# What is expected:
All the lines below should be set down exactly, with no picture carried into the copy.

***** Records shown

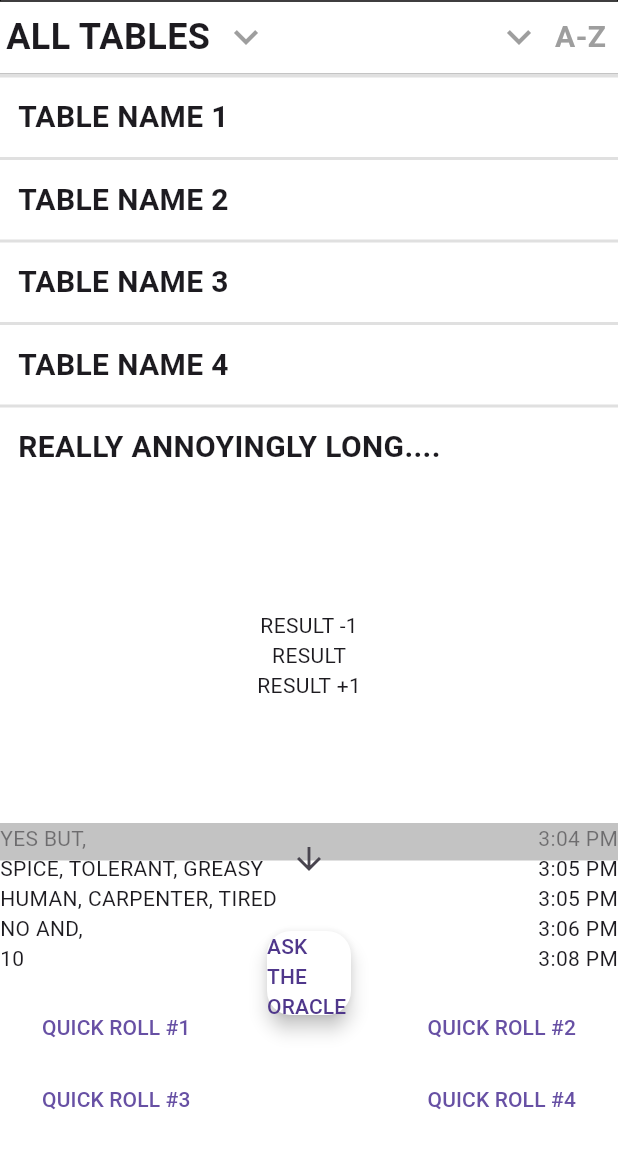
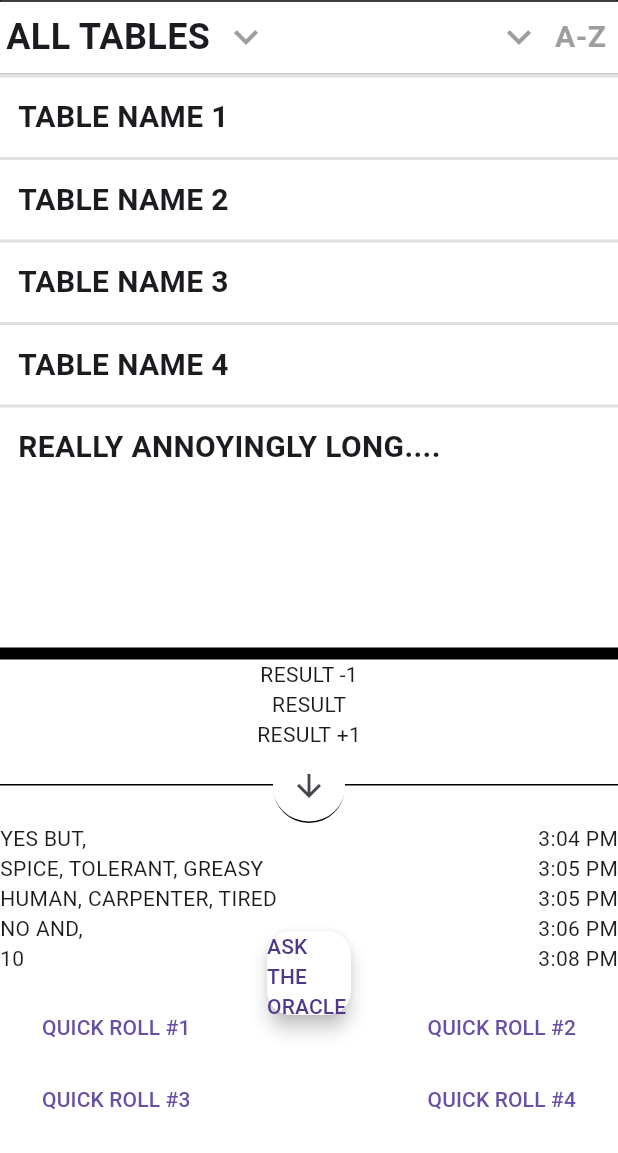
Before and after one commit to knowhow-ryan/sans_master_tables, a Flutter app: the screen it shows after launch, on a phone screen of 412 x 824 dp, the part 83-1236 px from its top. Run offline on Flutter 3.47's test engine with Material 3 defaults, Android fonts, the phone set to English and light mode, and no system bars.

Commit message:
Encapsulating and styling the Outcome display area

```diff
--- /dev/null
+++ b/lib/mock_outcome_display.dart
@@ -0,0 +1,156 @@
+import 'package:flutter/material.dart';
+
+class MockOutcomeDisplay extends StatefulWidget {
+  const MockOutcomeDisplay({this.initializeExpanded = false, super.key});
+
+  final bool initializeExpanded;
+
+  @override
+  State<StatefulWidget> createState() => _MockOutcomeDisplayState();
+}
+
+class _MockOutcomeDisplayState extends State<MockOutcomeDisplay> {
+  bool _expanded = false; //TODO: replace with a global UiState value eventually
+
+  @override
+  void initState() {
+    super.initState();
+    _expanded = widget.initializeExpanded;
+  }
+
+  @override
+  Widget build(BuildContext context) {
+    if (_expanded) {
+      return Column(
+        children: <Widget>[
+          const MockOutcomeBorder(),
+          const MockOutcomeSpinner(),
+          MockHistoryPanelToggle(
+            expanded: true,
+            onPressed: () => setState(() => _expanded = !_expanded),
+          ),
+          const MockHistoryList(),
+        ],
+      );
+    } else {
+      return Column(
+        children: <Widget>[
+          MockHistoryPanelToggle(
+              expanded: false,
+              onPressed: () => setState(() => _expanded = !_expanded)),
+          const MockOutcomeSpinner(),
+          const MockOutcomeBorder(),
+        ],
+      );
+    }
+  }
+}
+
+class MockOutcomeSpinner extends StatelessWidget {
+  const MockOutcomeSpinner({super.key});
+
+  @override
+  Widget build(BuildContext context) {
+    return const Column(
+      //TABLE SPINNER
+      mainAxisSize: MainAxisSize.min,
+      children: <Widget>[
+        Text('RESULT -1'),
+        Text('RESULT'),
+        Text('RESULT +1'),
+      ],
+    );
+  }
+}
+
+class MockHistoryPanelToggle extends StatelessWidget {
+  const MockHistoryPanelToggle(
+      {this.expanded = false, required this.onPressed, super.key});
+
+  final bool expanded;
+  final void Function() onPressed;
+
+  @override
+  Widget build(BuildContext context) {
+    return Stack(
+      children: <Widget>[
+        SizedBox(
+          //HISTORY DRAGGABLE TOP BOUNDARY
+          height: 24,
+          child: Container(
+            decoration:
+                const BoxDecoration(border: Border(bottom: BorderSide())),
+          ),
+        ),
+        Align(
+          //HISTORY DRAGGABLE TOP BOUNDARY ICON
+          alignment: Alignment.topCenter,
+          child: Container(
+            decoration: BoxDecoration(
+              color: Colors.white,
+              borderRadius: BorderRadius.circular(24),
+              border: expanded
+                  ? const Border(bottom: BorderSide())
+                  : const Border(top: BorderSide()),
+            ),
+            child: IconButton(
+              onPressed: onPressed,
+              iconSize: 24,
+              icon: expanded
+                  ? const Icon(Icons.arrow_downward)
+                  : const Icon(Icons.arrow_upward),
+            ),
+          ),
+        ),
+      ],
+    );
+  }
+}
+
+class MockHistoryList extends StatelessWidget {
+  const MockHistoryList({super.key});
+
+  @override
+  Widget build(BuildContext context) {
+    return ListView.builder(
+      shrinkWrap: true,
+      itemCount: 5,
+      itemBuilder: (context, index) {
+        return Row(
+          mainAxisAlignment: MainAxisAlignment.spaceBetween,
+          children: <Widget>[
+            Text(historyStrings[index]),
+            Column(
+              mainAxisAlignment: MainAxisAlignment.end,
+              children: <Widget>[Text(historyTimeStamps[index])],
+            ),
+          ],
+        );
+      },
+    );
+  }
+}
+
+List historyStrings = [
+  "YES BUT,",
+  "SPICE, TOLERANT, GREASY",
+  "HUMAN, CARPENTER, TIRED",
+  "NO AND,",
+  "10"
+];
+List historyTimeStamps = [
+  "3:04 PM",
+  "3:05 PM",
+  "3:05 PM",
+  "3:06 PM",
+  "3:08 PM"
+];
+
+class MockOutcomeBorder extends StatelessWidget {
+  const MockOutcomeBorder({super.key});
+
+  @override
+  Widget build(BuildContext context) {
+    return SizedBox(height: 8, child: Container(color: Colors.black));
+  }
+}
--- a/lib/mockup_main_screen.dart
+++ b/lib/mockup_main_screen.dart
@@ -1,4 +1,5 @@
 import 'package:flutter/material.dart';
+import 'package:sans_master_tables/mock_outcome_display.dart';
 import 'mock_table_group_panel.dart';
 
 class MockupMainScreen extends StatelessWidget {
@@ -65,71 +66,15 @@ class MockupMainScreen extends StatelessWidget {
         elevation: 5,
         child: const Text("ASK THE\nORACLE"),
       ),
-      body: Column(
+      body: const Column(
         mainAxisAlignment: MainAxisAlignment.spaceBetween,
         children: <Widget>[
-          const MockTableGroupPanel(),
-          const Column(
-            //TABLE SPINNER
-            mainAxisSize: MainAxisSize.min,
-            children: <Widget>[
-              Text('RESULT -1'),
-              Text('RESULT'),
-              Text('RESULT +1'),
-            ],
-          ),
-          Stack(
-            //HISTORY PANEL
-            children: <Widget>[
-              ListView.builder(
-                //HISTORY LIST
-                shrinkWrap: true,
-                itemCount: 5,
-                itemBuilder: (context, index) {
-                  return Row(
-                    mainAxisAlignment: MainAxisAlignment.spaceBetween,
-                    children: <Widget>[
-                      Text(historyStrings[index]),
-                      Column(
-                        mainAxisAlignment: MainAxisAlignment.end,
-                        children: <Widget>[Text(historyTimeStamps[index])],
-                      ),
-                    ],
-                  );
-                },
-              ),
-              SizedBox(
-                  //HISTORY DRAGGABLE TOP BOUNDARY
-                  height: 25,
-                  child: Container(
-                      color: const Color.fromARGB(158, 158, 158, 158))),
-              Align(
-                //HISTORY DRAGGABLE TOP BOUNDARY ICON
-                alignment: Alignment.topCenter,
-                child: IconButton(
-                  onPressed: () {},
-                  icon: const Icon(Icons.arrow_downward),
-                ),
-              ),
-            ],
+          MockTableGroupPanel(),
+          MockOutcomeDisplay(
+            initializeExpanded: true,
           ),
         ],
       ),
     );
   }
 }
-
-List historyStrings = [
-  "YES BUT,",
-  "SPICE, TOLERANT, GREASY",
-  "HUMAN, CARPENTER, TIRED",
-  "NO AND,",
-  "10"
-];
-List historyTimeStamps = [
-  "3:04 PM",
-  "3:05 PM",
-  "3:05 PM",
-  "3:06 PM",
-  "3:08 PM"
-];
```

**********

# Written answer:
Before and after one commit to knowhow-ryan/sans_master_tables, a Flutter app: the screen it shows after launch, on a phone screen of 412 x 824 dp, the part 83-1236 px from its top. Run offline on Flutter 3.47's test engine with Material 3 defaults, Android fonts, the phone set to English and light mode, and no system bars.

Commit message:
Encapsulating and styling the Outcome display area

```diff
--- /dev/null
+++ b/lib/mock_outcome_display.dart
@@ -0,0 +1,156 @@
+import 'package:flutter/material.dart';
+
+class MockOutcomeDisplay extends StatefulWidget {
+  const MockOutcomeDisplay({this.initializeExpanded = false, super.key});
+
+  final bool initializeExpanded;
+
+  @override
+  State<StatefulWidget> createState() => _MockOutcomeDisplayState();
+}
+
+class _MockOutcomeDisplayState extends State<MockOutcomeDisplay> {
+  bool _expanded = false; //TODO: replace with a global UiState value eventually
+
+  @override
+  void initState() {
+    super.initState();
+    _expanded = widget.initializeExpanded;
+  }
+
+  @override
+  Widget build(BuildContext context) {
+    if (_expanded) {
+      return Column(
+        children: <Widget>[
+          const MockOutcomeBorder(),
+          const MockOutcomeSpinner(),
+          MockHistoryPanelToggle(
+            expanded: true,
+            onPressed: () => setState(() => _expanded = !_expanded),
+          ),
+          const MockHistoryList(),
+        ],
+      );
+    } else {
+      return Column(
+        children: <Widget>[
+          MockHistoryPanelToggle(
+              expanded: false,
+              onPressed: () => setState(() => _expanded = !_expanded)),
+          const MockOutcomeSpinner(),
+          const MockOutcomeBorder(),
+        ],
+      );
+    }
+  }
+}
+
+class MockOutcomeSpinner extends StatelessWidget {
+  const MockOutcomeSpinner({super.key});
+
+  @override
+  Widget build(BuildContext context) {
+    return const Column(
+      //TABLE SPINNER
+      mainAxisSize: MainAxisSize.min,
+      children: <Widget>[
+        Text('RESULT -1'),
+        Text('RESULT'),
+        Text('RESULT +1'),
+      ],
+    );
+  }
+}
+
+class MockHistoryPanelToggle extends StatelessWidget {
+  const MockHistoryPanelToggle(
+      {this.expanded = false, required this.onPressed, super.key});
+
+  final bool expanded;
+  final void Function() onPressed;
+
+  @override
+  Widget build(BuildContext context) {
+    return Stack(
+      children: <Widget>[
+        SizedBox(
+          //HISTORY DRAGGABLE TOP BOUNDARY
+          height: 24,
+          child: Container(
+            decoration:
+                const BoxDecoration(border: Border(bottom: BorderSide())),
+          ),
+        ),
+        Align(
+          //HISTORY DRAGGABLE TOP BOUNDARY ICON
+          alignment: Alignment.topCenter,
+          child: Container(
+            decoration: BoxDecoration(
+              color: Colors.white,
+              borderRadius: BorderRadius.circular(24),
+              border: expanded
+                  ? const Border(bottom: BorderSide())
+                  : const Border(top: BorderSide()),
+            ),
+            child: IconButton(
+              onPressed: onPressed,
+              iconSize: 24,
+              icon: expanded
+                  ? const Icon(Icons.arrow_downward)
+                  : const Icon(Icons.arrow_upward),
+            ),
+          ),
+        ),
+      ],
+    );
+  }
+}
+
+class MockHistoryList extends StatelessWidget {
+  const MockHistoryList({super.key});
+
+  @override
+  Widget build(BuildContext context) {
+    return ListView.builder(
+      shrinkWrap: true,
+      itemCount: 5,
+      itemBuilder: (context, index) {
+        return Row(
+          mainAxisAlignment: MainAxisAlignment.spaceBetween,
+          children: <Widget>[
+            Text(historyStrings[index]),
+            Column(
+              mainAxisAlignment: MainAxisAlignment.end,
+              children: <Widget>[Text(historyTimeStamps[index])],
+            ),
+          ],
+        );
+      },
+    );
+  }
+}
+
+List historyStrings = [
+  "YES BUT,",
+  "SPICE, TOLERANT, GREASY",
+  "HUMAN, CARPENTER, TIRED",
+  "NO AND,",
+  "10"
+];
+List historyTimeStamps = [
+  "3:04 PM",
+  "3:05 PM",
+  "3:05 PM",
+  "3:06 PM",
+  "3:08 PM"
+];
+
+class MockOutcomeBorder extends StatelessWidget {
+  const MockOutcomeBorder({super.key});
+
+  @override
+  Widget build(BuildContext context) {
+    return SizedBox(height: 8, child: Container(color: Colors.black));
+  }
+}
--- a/lib/mockup_main_screen.dart
+++ b/lib/mockup_main_screen.dart
@@ -1,4 +1,5 @@
 import 'package:flutter/material.dart';
+import 'package:sans_master_tables/mock_outcome_display.dart';
 import 'mock_table_group_panel.dart';
 
 class MockupMainScreen extends StatelessWidget {
@@ -65,71 +66,15 @@ class MockupMainScreen extends StatelessWidget {
         elevation: 5,
         child: const Text("ASK THE\nORACLE"),
       ),
-      body: Column(
+      body: const Column(
         mainAxisAlignment: MainAxisAlignment.spaceBetween,
         children: <Widget>[
-          const MockTableGroupPanel(),
-          const Column(
-            //TABLE SPINNER
-            mainAxisSize: MainAxisSize.min,
-            children: <Widget>[
-              Text('RESULT -1'),
-              Text('RESULT'),
-              Text('RESULT +1'),
-            ],
-          ),
-          Stack(
-            //HISTORY PANEL
-            children: <Widget>[
-              ListView.builder(
-                //HISTORY LIST
-                shrinkWrap: true,
-                itemCount: 5,
-                itemBuilder: (context, index) {
-                  return Row(
-                    mainAxisAlignment: MainAxisAlignment.spaceBetween,
-                    children: <Widget>[
-                      Text(historyStrings[index]),
-                      Column(
-                        mainAxisAlignment: MainAxisAlignment.end,
-                        children: <Widget>[Text(historyTimeStamps[index])],
-                      ),
-                    ],
-                  );
-                },
-              ),
-              SizedBox(
-                  //HISTORY DRAGGABLE TOP BOUNDARY
-                  height: 25,
-                  child: Container(
-                      color: const Color.fromARGB(158, 158, 158, 158))),
-              Align(
-                //HISTORY DRAGGABLE TOP BOUNDARY ICON
-                alignment: Alignment.topCenter,
-                child: IconButton(
-                  onPressed: () {},
-                  icon: const Icon(Icons.arrow_downward),
-                ),
-              ),
-            ],
+          MockTableGroupPanel(),
+          MockOutcomeDisplay(
+            initializeExpanded: true,
           ),
         ],
       ),
     );
   }
 }
-
-List historyStrings = [
-  "YES BUT,",
-  "SPICE, TOLERANT, GREASY",
-  "HUMAN, CARPENTER, TIRED",
-  "NO AND,",
-  "10"
-];
-List historyTimeStamps = [
-  "3:04 PM",
-  "3:05 PM",
-  "3:05 PM",
-  "3:06 PM",
-  "3:08 PM"
-];
```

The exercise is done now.